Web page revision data
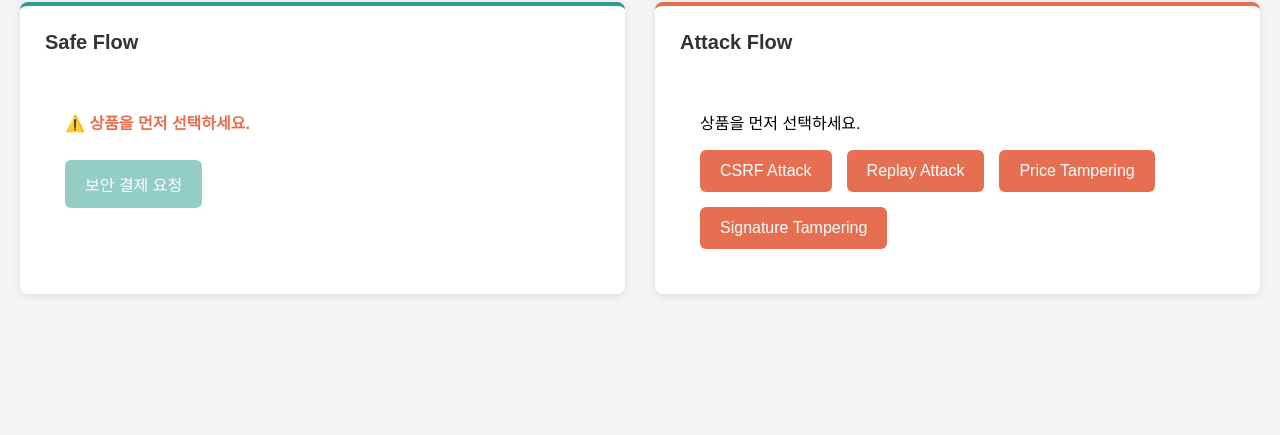
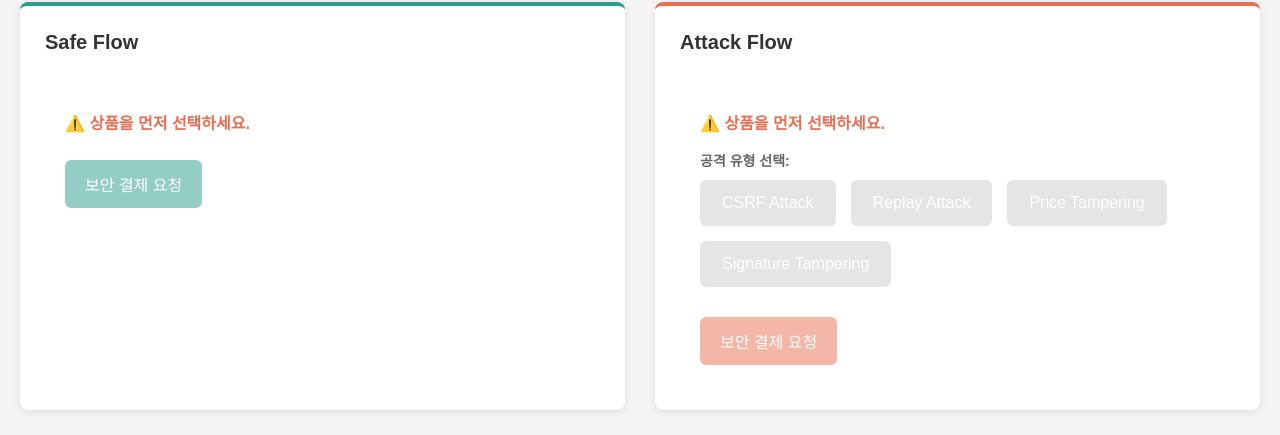
Before and after one commit to suhyun113/SafePay, a React (Vite) app in the folder client/: page /compare in a window 1280 px wide. Shown: the part 202-637 px from the top of the page. Built offline with nearby package versions, Linux system fonts and the light colour scheme; no server answers.

Commit message:
feat: 최종2

```diff
--- a/client/src/pages/AttackFlow.jsx
+++ b/client/src/pages/AttackFlow.jsx
@@ -3,11 +3,17 @@ import api from "../api/axios";
 import "../style/attack.css";
 
 export default function AttackFlow({ product }) {
+  const [selectedAttackType, setSelectedAttackType] = useState(null);
   const [log, setLog] = useState("");
 
-  const attack = async (attackType) => {
+  const handleAttackRequest = async () => {
     if (!product) {
       alert("상품을 먼저 선택하세요.");
+      return;
+    }
+
+    if (!selectedAttackType) {
+      alert("공격 유형을 먼저 선택하세요.");
       return;
     }
 
@@ -18,47 +24,132 @@ export default function AttackFlow({ product }) {
     }
 
     try {
+      console.log("공격 시뮬레이션 시작:", {
+        item: product.name,
+        amount: product.price,
+        attackType: selectedAttackType
+      });
+
       const res = await api.post(
         "/payment/checkout",
         {
           item: product.name,
           amount: product.price,
-          attackType
+          attackType: selectedAttackType
         },
         { headers: { Authorization: `Bearer ${token}` } }
       );
+
+      console.log("공격 시뮬레이션 성공:", res.data);
       setLog(JSON.stringify(res.data, null, 2));
     } catch (err) {
+      console.error("공격 시뮬레이션 실패:", err);
       const errorData = err.response?.data || { message: "공격 시뮬레이션 실패" };
+      console.error("에러 상세:", errorData);
       setLog(JSON.stringify(errorData, null, 2));
     }
   };
 
+  const attackTypeLabels = {
+    csrf: "CSRF Attack",
+    replay: "Replay Attack",
+    priceTampering: "Price Tampering",
+    signatureTampering: "Signature Tampering"
+  };
+
   return (
     <div className="attack-container">
-      {!product && <p>상품을 먼저 선택하세요.</p>}
+      {!product && (
+        <p style={{ color: "#e76f51", fontWeight: "600" }}>
+          ⚠️ 상품을 먼저 선택하세요.
+        </p>
+      )}
 
-      {product && <p>선택된 상품: {product.name}</p>}
+      {product && (
+        <div style={{ marginBottom: "15px" }}>
+          <p style={{ fontSize: "16px", fontWeight: "600", color: "#333" }}>
+            선택된 상품: <span style={{ color: "#e76f51" }}>{product.name}</span>
+          </p>
+          <p style={{ fontSize: "14px", color: "#666" }}>
+            가격: {product.price.toLocaleString()}원
+          </p>
+        </div>
+      )}
 
+      <div className="attack-type-section">
+        <p style={{ fontSize: "14px", fontWeight: "600", color: "#666", marginBottom: "10px" }}>
+          공격 유형 선택:
+        </p>
         <div className="attack-btn-group">
-        <button className="attack-btn" onClick={() => attack("csrf")}>
+          <button
+            className={`attack-btn ${selectedAttackType === "csrf" ? "selected" : ""}`}
+            onClick={() => setSelectedAttackType("csrf")}
+            disabled={!product}
+            style={{
+              opacity: product ? 1 : 0.5,
+              cursor: product ? "pointer" : "not-allowed"
+            }}
+          >
             CSRF Attack
           </button>
 
-        <button className="attack-btn" onClick={() => attack("replay")}>
+          <button
+            className={`attack-btn ${selectedAttackType === "replay" ? "selected" : ""}`}
+            onClick={() => setSelectedAttackType("replay")}
+            disabled={!product}
+            style={{
+              opacity: product ? 1 : 0.5,
+              cursor: product ? "pointer" : "not-allowed"
+            }}
+          >
             Replay Attack
           </button>
 
-        <button className="attack-btn" onClick={() => attack("priceTampering")}>
+          <button
+            className={`attack-btn ${selectedAttackType === "priceTampering" ? "selected" : ""}`}
+            onClick={() => setSelectedAttackType("priceTampering")}
+            disabled={!product}
+            style={{
+              opacity: product ? 1 : 0.5,
+              cursor: product ? "pointer" : "not-allowed"
+            }}
+          >
             Price Tampering
           </button>
 
-        <button className="attack-btn" onClick={() => attack("signatureTampering")}>
+          <button
+            className={`attack-btn ${selectedAttackType === "signatureTampering" ? "selected" : ""}`}
+            onClick={() => setSelectedAttackType("signatureTampering")}
+            disabled={!product}
+            style={{
+              opacity: product ? 1 : 0.5,
+              cursor: product ? "pointer" : "not-allowed"
+            }}
+          >
             Signature Tampering
           </button>
         </div>
 
-      {log && <pre className="attack-output">{log}</pre>}
+        {selectedAttackType && (
+          <div style={{ marginTop: "10px", color: "#e76f51", fontWeight: "600" }}>
+            선택됨: {attackTypeLabels[selectedAttackType]}
+          </div>
+        )}
+      </div>
+
+      <button
+        className="attack-request-btn"
+        onClick={handleAttackRequest}
+        disabled={!product || !selectedAttackType}
+      >
+        보안 결제 요청
+      </button>
+
+      {log && (
+        <pre className="attack-output">
+          {typeof log === 'string' ? log : JSON.stringify(log, null, 2)}
+        </pre>
+      )}
     </div>
   );
 }
--- a/client/src/style/attack.css
+++ b/client/src/style/attack.css
@@ -1,5 +1,9 @@
 .attack-container {
   padding: 20px;
+}
+
+.attack-type-section {
+  margin-bottom: 20px;
 }
 
 .attack-btn-group {
@@ -14,13 +18,46 @@
   color: white;
   padding: 12px 20px;
   border-radius: 6px;
-  border: none;
+  border: 2px solid transparent;
   cursor: pointer;
   font-size: 16px;
+  transition: all 0.2s;
 }
 
-.attack-btn:hover {
+.attack-btn:hover:not(:disabled) {
   background: #d85b3d;
+}
+
+.attack-btn:disabled {
+  background: #ccc;
+  cursor: not-allowed;
+}
+
+.attack-btn.selected {
+  background: #d85b3d;
+  border-color: #c04a2d;
+  box-shadow: 0 0 0 3px rgba(231, 111, 81, 0.3);
+  font-weight: 600;
+}
+
+.attack-request-btn {
+  background: #e76f51;
+  color: white;
+  padding: 12px 20px;
+  border: none;
+  border-radius: 6px;
+  font-size: 16px;
+  cursor: pointer;
+  margin-top: 10px;
+}
+
+.attack-request-btn:hover:not(:disabled) {
+  background: #d85b3d;
+}
+
+.attack-request-btn:disabled {
+  background: rgba(231, 111, 81, 0.5);
+  cursor: not-allowed;
 }
 
 .attack-output {
```
Lines whose indentation alone changed are shown as unchanged.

TASK TO CARRY OUT
A complete answer gives every line of the data that includes "border".

RESULT FOR THIS EXERCISE
   border-radius: 6px;
-  border: none;
+  border: 2px solid transparent;
+  border-color: #c04a2d;
+  border: none;
+  border-radius: 6px;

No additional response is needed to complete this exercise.